In week 19 of training, I was gearing up for my 20-mile long run. I put on the exact outfit I’d planned to wear for the marathon. I buckled on my running belt with energy gels and the whole bit. I was ready.
It took a few miles for my muscles to loosen up, but my pace was steady and I was feeling pretty good. Around mile 8, I began to feel my I.T. band straining. I stopped for a few seconds to stretch it out, but I kept going. It helped a little, but the pain began to return. Somewhere in mile 9, I had a sharp shooting pain run through my whole upper left leg.
I was done.
I’m good at listening to my body, when to press through the pain and when to stop. This was definitely a time when I had to stop to prevent deeper injury.
I don’t know if I pulled a muscle or had a minor tear, but I couldn’t just take some Advil and ignore it. I tested out the muscle a week later, but still couldn’t go more than half a mile before feeling the shooting pain start again. I had to come to grips with the reality I might not be able to run the marathon.
Getting injured was depressing and disappointing.
It was hard enough telling myself I might not be able to do this. Telling others was even harder. When anyone asked me how running was going, I just wanted to cry. I was losing hope each time I verbalized the truth.
“Honestly, It’s not going great at all. I got hurt, and I’m not sure it’s possible anymore.”
Right around the time of my physical injury, I took a pretty big spiritual blow, as well. It wasn’t anything I was expecting. The Lord showed me some stuff in a dream. I didn’t want to believe what He showed me, actually. It made me sick to my stomach to think it might be real. I hoped it was just a “weird” dream, but I knew it wasn’t.
Sadly, with the busyness of my life, it was really easy to throw out a concerned prayer, push it aside, and ignore the reality of what God said for a few days. I called it “waiting on the Lord,” but it was rooted in fear. I didn’t know how to deal with it.
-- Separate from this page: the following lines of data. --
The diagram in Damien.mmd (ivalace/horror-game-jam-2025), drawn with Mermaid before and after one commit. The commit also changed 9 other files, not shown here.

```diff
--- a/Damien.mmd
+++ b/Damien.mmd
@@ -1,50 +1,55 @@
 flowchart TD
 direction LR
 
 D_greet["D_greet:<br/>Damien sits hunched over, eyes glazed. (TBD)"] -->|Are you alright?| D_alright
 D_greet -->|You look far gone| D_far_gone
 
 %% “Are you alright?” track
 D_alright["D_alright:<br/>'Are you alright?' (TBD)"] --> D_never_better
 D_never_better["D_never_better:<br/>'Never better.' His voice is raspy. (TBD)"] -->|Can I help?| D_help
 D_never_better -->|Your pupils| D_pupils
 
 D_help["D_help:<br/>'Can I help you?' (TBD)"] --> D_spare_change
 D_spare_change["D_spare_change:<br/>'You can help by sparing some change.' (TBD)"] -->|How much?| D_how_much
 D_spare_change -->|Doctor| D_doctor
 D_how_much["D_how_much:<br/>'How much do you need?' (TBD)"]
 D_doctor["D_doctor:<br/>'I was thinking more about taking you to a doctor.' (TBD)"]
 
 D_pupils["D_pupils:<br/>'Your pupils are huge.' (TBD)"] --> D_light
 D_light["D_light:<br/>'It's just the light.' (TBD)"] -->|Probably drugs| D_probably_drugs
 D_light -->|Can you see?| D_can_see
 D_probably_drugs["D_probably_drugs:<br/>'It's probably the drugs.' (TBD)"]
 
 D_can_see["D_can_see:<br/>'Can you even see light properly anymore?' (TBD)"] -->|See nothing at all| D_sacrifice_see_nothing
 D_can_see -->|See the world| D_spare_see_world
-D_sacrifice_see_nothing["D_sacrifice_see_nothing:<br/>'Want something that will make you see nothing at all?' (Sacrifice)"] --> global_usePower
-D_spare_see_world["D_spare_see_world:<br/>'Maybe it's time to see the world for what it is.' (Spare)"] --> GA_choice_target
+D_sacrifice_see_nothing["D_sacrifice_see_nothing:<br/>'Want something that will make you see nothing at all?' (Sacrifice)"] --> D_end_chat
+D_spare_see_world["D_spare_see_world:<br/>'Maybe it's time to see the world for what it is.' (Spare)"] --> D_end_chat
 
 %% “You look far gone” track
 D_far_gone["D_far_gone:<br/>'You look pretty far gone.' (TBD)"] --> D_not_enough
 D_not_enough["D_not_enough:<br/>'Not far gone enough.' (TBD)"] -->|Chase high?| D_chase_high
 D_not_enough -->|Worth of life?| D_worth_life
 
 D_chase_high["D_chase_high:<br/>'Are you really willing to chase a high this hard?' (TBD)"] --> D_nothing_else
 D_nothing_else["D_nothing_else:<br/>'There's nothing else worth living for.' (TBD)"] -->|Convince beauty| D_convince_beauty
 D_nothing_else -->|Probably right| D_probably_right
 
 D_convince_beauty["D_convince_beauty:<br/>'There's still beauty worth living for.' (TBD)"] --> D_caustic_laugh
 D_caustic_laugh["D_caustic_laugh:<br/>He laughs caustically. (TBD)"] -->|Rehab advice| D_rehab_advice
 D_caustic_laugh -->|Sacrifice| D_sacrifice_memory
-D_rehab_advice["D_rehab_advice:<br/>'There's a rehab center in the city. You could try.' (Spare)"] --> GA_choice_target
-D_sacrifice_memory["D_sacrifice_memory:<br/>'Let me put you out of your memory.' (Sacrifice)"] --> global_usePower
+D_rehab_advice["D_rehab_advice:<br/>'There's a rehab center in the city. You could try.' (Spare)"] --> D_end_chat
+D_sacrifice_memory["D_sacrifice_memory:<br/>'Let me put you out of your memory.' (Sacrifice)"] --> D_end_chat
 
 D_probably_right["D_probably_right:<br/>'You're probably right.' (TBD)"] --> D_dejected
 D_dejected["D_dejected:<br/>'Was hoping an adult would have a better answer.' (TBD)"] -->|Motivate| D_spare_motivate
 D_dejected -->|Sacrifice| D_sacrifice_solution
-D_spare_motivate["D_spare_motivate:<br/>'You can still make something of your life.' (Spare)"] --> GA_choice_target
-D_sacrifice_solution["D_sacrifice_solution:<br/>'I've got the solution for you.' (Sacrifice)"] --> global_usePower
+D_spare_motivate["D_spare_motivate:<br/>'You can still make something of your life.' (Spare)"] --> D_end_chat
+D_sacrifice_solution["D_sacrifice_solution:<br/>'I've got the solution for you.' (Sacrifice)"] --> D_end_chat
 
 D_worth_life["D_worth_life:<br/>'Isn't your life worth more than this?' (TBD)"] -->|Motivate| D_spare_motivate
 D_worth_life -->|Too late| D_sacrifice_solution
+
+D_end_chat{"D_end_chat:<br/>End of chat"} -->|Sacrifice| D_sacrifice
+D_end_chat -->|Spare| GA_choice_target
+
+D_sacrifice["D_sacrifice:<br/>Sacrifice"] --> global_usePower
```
I guess you could call that my mile 8, when I felt the strain but hoped it wasn’t as bad as it seemed. Mile 9 hit with confirmation it was true, so I had no choice but to deal with it.
It was depressing and disappointing.
I made the connection between running and my spiritual life pretty much as it happened. I had absolutely no idea how to deal with the spiritual stuff, but as I treated my physical injury, Jesus showed me the parallel.
Stop. Rest. Recover.
Like my physical injury, this wasn’t a moment for perseverance. I couldn’t ignore the pain and push through this one. I couldn’t fix it or make it better on my own. I had to stop moving forward and take time to process the situation with God. I didn’t know how long it would take. I didn’t know when, or if, it would be completely healed.
But I hoped it would be completely healed.
There wasn’t a magic prayer to make it all better. I couldn’t do anything but let His Presence be my hope. I had to trust God’s heart and His love for His children. I had to believe what the enemy meant for evil, God would work together for our good and for His glory. Mostly, I had to rest.
Sometimes, the best way to fight a battle is to stop and let Him fight it for you.
Are you fighting a battle that seems hopeless? Has something happened in your life that’s left you depressed or disappointed?
Stop pushing forward and take time to rest and recover in His Presence. Find hope in the fact God is fighting for you.